Columnist

The president of Baltimore’s police union didn’t find a “Saturday Night Live” sketch funny, but instead of just shaking his head and grumbling to the person next to him and moving on, he took a bold and very public step. He wrote a letter to the show’s creator, Lorne Michaels, expressing “great disappointment over the distorted representation of Baltimore Police Officers.”

You might be thinking Lt. Gene Ryan, the head of the union, needs a better sense of humor. That may or may not be true. What is clear, though, is that he needs better friends.

A good friend — the kind who won’t hesitate to tell you your zipper is down or your dress is tucked into your tights — would have stopped him before he sent that letter and said, “Delete. It. Now.”

A good friend, without waiting for him to object, would have reached over to his keyboard and done it for him.

A good friend would have let him know the giant, glaring flaw in his letter: You can’t complain about a “distorted representation” (by a satirical show!) without making people look at the real representation.

And that is exactly what has happened in the days since Ryan sent that letter and it was posted on the union’s Twitter page. The comments it has drawn are brutal and show just how failed the public feels by its police department.

“Tell your membership to stop planting evidence, and stop beating people and then maybe we can talk about how SNL hurt your feelings,” one person wrote.

“You are literally one of the most corrupt police forces in the country,” wrote another. “This doesn’t go unnoticed. Fix it. Perhaps then you will be portrayed in a more deserving positive light rather than for exactly what you are.”

“Boo hoo,” reads another. “Get your house in order and own up to the mistakes and corruption. And the lives that Baltimore Police have ruined in the name of the blue wall. The department doesn’t deserve the respect you think. This type of tone deaf crap is infuriating.”

The SNL sketch features two female officers, played by Leslie Jones and Baltimore native Ego Nwodim, inappropriately hitting on a man during a traffic stop. “You have the right to remain silent,” Jones’s character tells the man, played by Seth Meyers. “And anything you say or do may be held [long pause] against my body.”

The city is never mentioned in the skit — which features a jingle titled “Thirsty Cops” — but both women wear Baltimore badges.

In his letter, Ryan acknowledges that humor and laughter are necessary in life, but he describes the segment as coming at a time when the department is “in the throes of massive criticism and disrespect.”


Lt. Gene Ryan, president the Baltimore police union, speaks at a news conference in 2016. (Linda Davidson/The Washington Post)

“Many of our members, especially our younger ones, are struggling with their choice of career, and we are losing good and credible members daily,” he wrote. “It is a difficult time in Baltimore and to portray our brave, hard-working members with such an inappropriate manner is very unfortunate.”

He also wrote that the skit “fell short of being humorous, and felt instead, like a sharp jab at a group of people who have dedicated their lives to serving others.”
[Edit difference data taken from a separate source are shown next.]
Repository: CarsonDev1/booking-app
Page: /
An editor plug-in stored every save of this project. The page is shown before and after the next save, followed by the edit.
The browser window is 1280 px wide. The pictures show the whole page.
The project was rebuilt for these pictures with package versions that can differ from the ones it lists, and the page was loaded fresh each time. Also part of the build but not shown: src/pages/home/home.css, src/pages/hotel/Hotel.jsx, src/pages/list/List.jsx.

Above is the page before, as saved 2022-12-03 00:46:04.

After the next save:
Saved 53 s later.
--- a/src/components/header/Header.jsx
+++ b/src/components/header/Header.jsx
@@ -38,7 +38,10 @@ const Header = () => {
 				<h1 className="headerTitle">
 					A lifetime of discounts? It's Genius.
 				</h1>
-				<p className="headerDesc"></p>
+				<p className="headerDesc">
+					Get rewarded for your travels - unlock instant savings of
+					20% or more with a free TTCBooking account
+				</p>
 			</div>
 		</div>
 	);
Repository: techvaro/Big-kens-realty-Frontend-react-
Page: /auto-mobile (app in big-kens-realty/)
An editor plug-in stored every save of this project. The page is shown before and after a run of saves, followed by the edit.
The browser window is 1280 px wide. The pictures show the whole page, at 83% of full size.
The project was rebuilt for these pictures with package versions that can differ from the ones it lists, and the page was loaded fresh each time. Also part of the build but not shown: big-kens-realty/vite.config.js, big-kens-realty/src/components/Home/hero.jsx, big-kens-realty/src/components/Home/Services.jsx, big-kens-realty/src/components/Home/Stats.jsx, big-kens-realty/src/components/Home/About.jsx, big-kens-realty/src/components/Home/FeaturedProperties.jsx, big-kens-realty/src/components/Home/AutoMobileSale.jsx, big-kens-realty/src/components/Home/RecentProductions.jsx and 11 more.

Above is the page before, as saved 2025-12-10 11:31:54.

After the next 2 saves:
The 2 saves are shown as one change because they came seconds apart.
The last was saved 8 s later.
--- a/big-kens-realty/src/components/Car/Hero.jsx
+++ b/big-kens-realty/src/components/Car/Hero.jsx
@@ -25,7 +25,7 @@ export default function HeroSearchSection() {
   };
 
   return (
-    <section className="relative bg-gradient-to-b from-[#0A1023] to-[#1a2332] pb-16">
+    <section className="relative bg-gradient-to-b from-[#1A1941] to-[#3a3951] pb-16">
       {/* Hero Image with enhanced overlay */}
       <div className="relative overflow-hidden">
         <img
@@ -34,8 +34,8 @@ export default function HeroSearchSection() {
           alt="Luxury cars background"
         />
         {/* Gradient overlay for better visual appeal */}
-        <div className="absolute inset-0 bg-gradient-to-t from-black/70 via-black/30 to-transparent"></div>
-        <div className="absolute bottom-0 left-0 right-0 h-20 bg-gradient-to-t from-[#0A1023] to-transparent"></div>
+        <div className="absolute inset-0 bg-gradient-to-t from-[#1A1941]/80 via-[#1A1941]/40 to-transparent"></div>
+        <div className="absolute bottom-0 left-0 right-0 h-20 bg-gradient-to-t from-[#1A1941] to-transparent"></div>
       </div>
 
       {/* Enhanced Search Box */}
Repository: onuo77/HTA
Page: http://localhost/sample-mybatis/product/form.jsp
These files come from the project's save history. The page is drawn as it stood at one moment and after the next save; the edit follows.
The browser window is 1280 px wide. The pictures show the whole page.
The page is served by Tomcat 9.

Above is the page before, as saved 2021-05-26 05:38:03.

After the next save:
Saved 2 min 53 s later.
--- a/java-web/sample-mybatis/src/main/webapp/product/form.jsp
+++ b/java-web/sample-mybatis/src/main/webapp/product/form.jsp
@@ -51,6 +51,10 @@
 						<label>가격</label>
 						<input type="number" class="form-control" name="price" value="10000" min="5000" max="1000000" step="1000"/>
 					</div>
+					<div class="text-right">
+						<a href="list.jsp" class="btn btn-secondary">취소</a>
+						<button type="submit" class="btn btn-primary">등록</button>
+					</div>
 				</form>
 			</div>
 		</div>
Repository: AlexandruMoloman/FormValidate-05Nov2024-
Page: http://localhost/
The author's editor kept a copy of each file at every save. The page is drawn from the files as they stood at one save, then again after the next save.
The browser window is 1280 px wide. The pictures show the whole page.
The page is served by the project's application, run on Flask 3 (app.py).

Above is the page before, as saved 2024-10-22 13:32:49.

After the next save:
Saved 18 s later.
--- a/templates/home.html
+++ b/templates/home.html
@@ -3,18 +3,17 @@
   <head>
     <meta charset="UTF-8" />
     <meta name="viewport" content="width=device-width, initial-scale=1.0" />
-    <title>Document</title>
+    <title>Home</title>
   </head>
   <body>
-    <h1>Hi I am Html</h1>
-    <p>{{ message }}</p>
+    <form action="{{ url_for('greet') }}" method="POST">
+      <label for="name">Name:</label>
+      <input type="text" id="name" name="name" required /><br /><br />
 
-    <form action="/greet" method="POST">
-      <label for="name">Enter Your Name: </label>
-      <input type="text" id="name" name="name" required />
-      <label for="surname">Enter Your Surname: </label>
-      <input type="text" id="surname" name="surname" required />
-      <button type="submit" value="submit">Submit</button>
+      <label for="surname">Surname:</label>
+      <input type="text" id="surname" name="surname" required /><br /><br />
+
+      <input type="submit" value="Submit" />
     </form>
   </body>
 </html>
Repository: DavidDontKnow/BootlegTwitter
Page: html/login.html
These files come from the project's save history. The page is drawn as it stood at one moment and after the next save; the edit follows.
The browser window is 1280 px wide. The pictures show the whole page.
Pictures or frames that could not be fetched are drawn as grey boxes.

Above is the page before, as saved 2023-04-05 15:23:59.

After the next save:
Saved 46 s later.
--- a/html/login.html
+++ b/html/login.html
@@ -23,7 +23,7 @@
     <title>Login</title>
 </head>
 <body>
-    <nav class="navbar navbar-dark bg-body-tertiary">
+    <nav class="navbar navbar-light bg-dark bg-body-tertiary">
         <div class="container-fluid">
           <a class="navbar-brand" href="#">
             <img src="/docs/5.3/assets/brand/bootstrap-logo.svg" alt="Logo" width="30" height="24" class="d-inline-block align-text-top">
Police officers deserve respect. They risk their well-being every day for the public. But if good police officers in Baltimore are feeling any “jabs,” it is not because a comedy sketch showed two overly flirtatious officers. It is because their fellow officers have cost the department the public’s trust.

The police force is under a federal consent decree after an investigation found widespread discriminatory and unconstitutional policing practices. This year also saw members of its Gun Trace Task Force admit to stealing money, drugs and weapons, all while billing the city for overtime they didn’t work. And in August, an officer, who has since left the force, was captured in a viral video pummeling a man with punches.

Meanwhile, the homicide rate continues to climb, with more than 250 murders seen this year. One of those victims was the brother of the police department’s spokesman T.J. Smith, who recently resigned, citing “nasty mudslinging” and “political turmoil” within the department.

The same day Ryan announced he had sent the letter to Michaels, interim police commissioner Gary Tuggle held a news conference to reveal the department was shutting down its administrative operations so it could place 230 more officers on patrol. That announcement came a day after 11 people were shot in Baltimore.

“Right now, patrol is a priority; addressing this crime is a priority,” Tuggle said. “So, some things won’t get done. It is what it is. But the priority is stopping this violence.”

The volatility between the police and the public was not created overnight in Baltimore. It brewed and boiled under Ryan’s leadership. He has represented the force for the past four years, a time that saw public demonstrations over the death of Freddie Gray and lingering anger over the failure to convict any of the officers involved. After being defeated in an election last month, Ryan is expected to hand over the top union position to Baltimore Police Sgt. Michael Mancuso on Monday.

It seems strange Ryan would choose to end his tenure with a letter that would bring national attention to the department’s ills. Unless that was his intention. Maybe he does have good friends after all, including one who told him the best gift he could leave the force was a mirror to hold up to it.

His letter, after all, revealed that the police and the public have one commonality: No one is laughing in Baltimore.